Jazz, the calico in the pictures, is the antithesis of the stereotypical aloof cat. She is needy. Clingy.
Her first choice to cling to isn't me; it's Trix, the orange in the pictures. It started when I adopted Jazz at about four weeks old, when Trix was around six years her senior. Both Jazz and her brother Todd were fascinated by Trix. I don't know if they thought she was their mother, but they just adored her, from the very start, whereas they never paid much attention to Emma.
Jazz tends to treat Trix as a pillow. If Trix is sleeping on my bed, and Jazz is ready for a nap, she'll come racing into the bedroom, leap up and throw herself across Trix. When she first did it, she weighed all of about a pound, and Trix was a full-grown cat of about eight pounds, who hardly noticed the impact. Trix was a good sport, and didn't complain or push Jazz away. Of course, now Jazz, who is lean but tall, outweighs Trix by a pound or two, and can get some serious momentum going when she throws herself through the air. Still, Trix simply grunts as Jazz lands, and then goes back to sleep.
On the few occasions when Trix gets irritated, then I am an acceptable substitute. But only if Jazz can perch on the right side of my torso, from elbow to shoulder.
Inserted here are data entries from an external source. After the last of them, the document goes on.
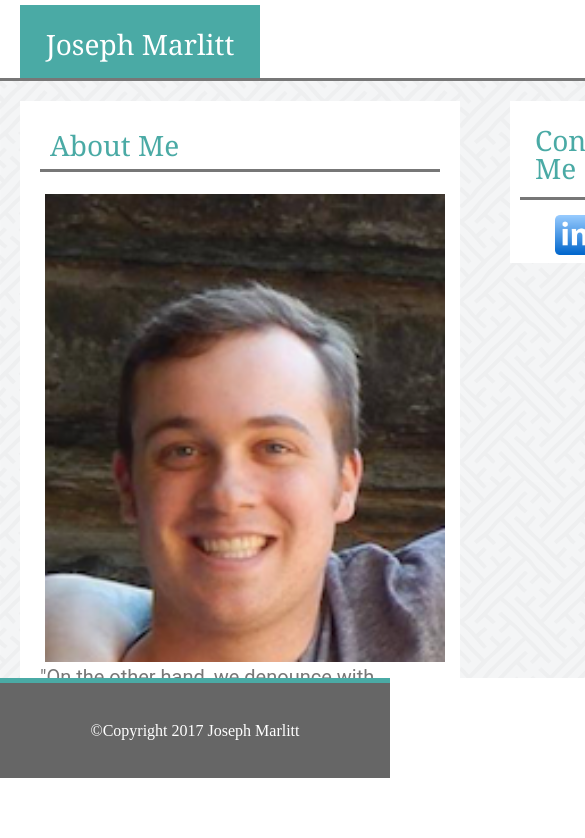
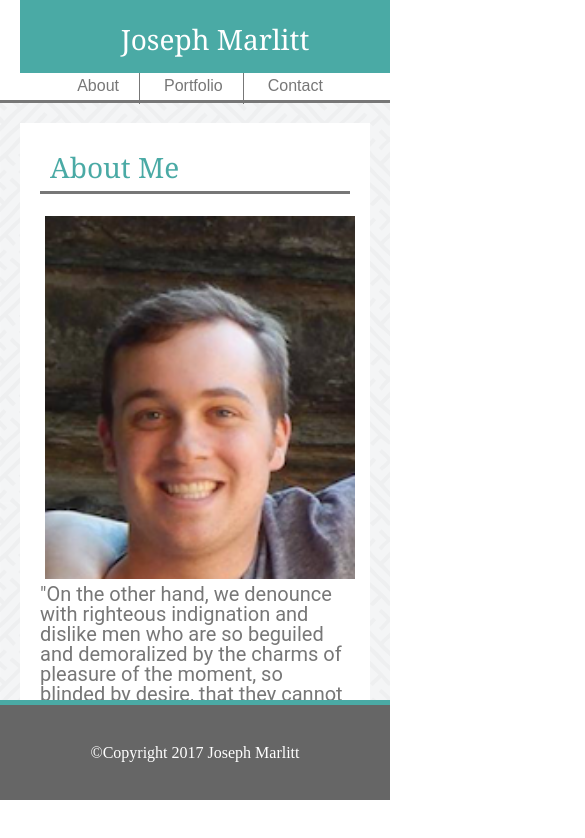
Before and after one commit to joseph-marlitt/Responsive-Portfolio, a plain HTML site: page index.html in a window 390 px wide. Shown: the top 838 px of the page, 585 px wide, since content can reach past the window. Drawn offline with Linux system fonts and the light colour scheme.

Commit message:
indexdone

```diff
--- a/assets/css/style.css
+++ b/assets/css/style.css
@@ -6,7 +6,8 @@
 	min-height: 100%;
 	margin-bottom: -145px;
 	margin: auto;
-	width: 960px;
+	max-width: 960px;
+	width: 100%;
 	overflow: auto;
 }
 #wrapper:after {
@@ -15,6 +16,10 @@
 }
 body {
 	background-color: #ffffff;
+}
+.header {
+	height: 100%;
+	width: 100%;
 }
 
 #name {
@@ -25,7 +30,7 @@ body {
 	color: #ffffff;
 	padding: 25px 0px 20px 0px;
 	width: 250px;
-	margin-top: 5px;
+	margin-top: 0px;
 	text-align: center;
 	position: relative;
 	left: 20px;
@@ -34,7 +39,7 @@ body {
 	text-decoration: none;
 	float: right;
 	position: relative;
-	right: 5px;
+	right: 45px;
 	bottom: -35px;
 	padding: 0 5px;
 	margin: 5px;
@@ -81,7 +86,7 @@ body {
 	border-top: solid;
 	border-color: #777777;
 	padding: 20px;
-	width: 920px;
+	width: 100%;
 	height: 600px;
 	overflow: auto;
 }
@@ -163,49 +168,64 @@ footer {
 }
 
 @media screen and (max-width: 980px) {
-	.row::after {
-		content: "";
-		clear: both;
-		display: table;
-	}
-	.nav {
-		float: left;
-		width: 50%
-	}
-	.header {
-		width: 100%;
-	}
-	#name {
-		width: 25%;
-	}
+
 	#main {
-		width: 50%;
+		width: 41.7%;
 	}
 	.container {
 		width: 100%;
 	}
-	.col-md-7 {
-		width: 50%;
+	#nav {
+		margin-right: 40px;
+		float: right;
 	}
-	.col-md-5 {
-		width: 50%;
+	#sidebar {
+		margin-right: 40px;
 	}
 	p {
 		float: bottom;
 	}
 	#headshot {
 		width: 100%;
-		height:
+	}
+
+}
+
+@media screen and (max-width: 768px) {
+	#main {
+		width: 100%;
+	}
+	#headshot {
+		width: 50%;
+	}
+	#sidebar {
+		width: 100%;
+		margin-top: 10px;
 	}
 }
 
-@media screen and (max-width: 768px) {
-}
 @media screen and (max-width: 640px) {
-}
+
+	#name {
+		width: 100%;
+	}
+	#main {
+		height: auto;
+	}
+	#headshot {
+		width: 100%;
+		min-width: none;
+	}
+	.header {
+		height: 100px;
+	}
+	#nav {
+		text-align: center;
+		float: left;
+		width: 100%;
+		margin-right: 0px;
+		position: static;
+
+	}
 
 }
-
-}
-
-}
--- a/index.html
+++ b/index.html
@@ -12,7 +12,6 @@
 <body>
 <div id="wrapper">
 	<div class="header">
-		<div class="row">
 		<div id="name">Joseph Marlitt</div>
 		<ul id="nav">
 			<li class="links"> <a class="links" href="index.html">About</a></li>
@@ -20,20 +19,15 @@
 			<li class="links"> <a class="links" href="contact.html">Contact</a></li>
 		</ul>
 	</div>
-	</div>
 
 <div id="background">
-			<div class="row">
 <div id="main">
-					<div class="col-md-8">
 	<h1 class="aboutme">About Me</h1>
 	<img id="headshot" src="assets/images/headshot.png">
 	<p>"On the other hand, we denounce with righteous indignation and dislike men who are so beguiled and demoralized by the charms of pleasure of the moment, so blinded by desire, that they cannot foresee the pain and trouble that are bound to ensue; and equal blame belongs to those who fail in their duty through weakness of will, which is the same as saying through shrinking from toil and pain. These cases are perfectly simple and easy to distinguish.
 
 	In a free hour, when our power of choice is untrammelled and when nothing prevents our being able to do what we like best, every pleasure is to be welcomed and every pain avoided. But in certain circumstances and owing to the claims of duty or the obligations of business it will frequently occur that pleasures have to be repudiated and annoyances accepted. The wise man therefore always holds in these matters to this principle of selection: he rejects pleasures to secure other greater pleasures, or else he endures pains to avoid worse pains."</p>
 </div>
-				</div>
-			<div class="col-md-4">
 <div id="sidebar">
 	<h1 class="connect">Connect with Me</h1>
 	<ul id="icons">
@@ -44,8 +38,6 @@
 </div>
 </div>
 </div>
-	</div>
-</div>
 <div class="row">
 <footer>&copy;Copyright 2017 Joseph Marlitt</footer>
 </div>
```
Lines whose indentation alone changed are shown as unchanged.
The left shoulder won't do. Moving higher, so there isn't a ten-pound weight on my forearm while I type, won't do either.
Somehow, even when she's being clingy, she's cute.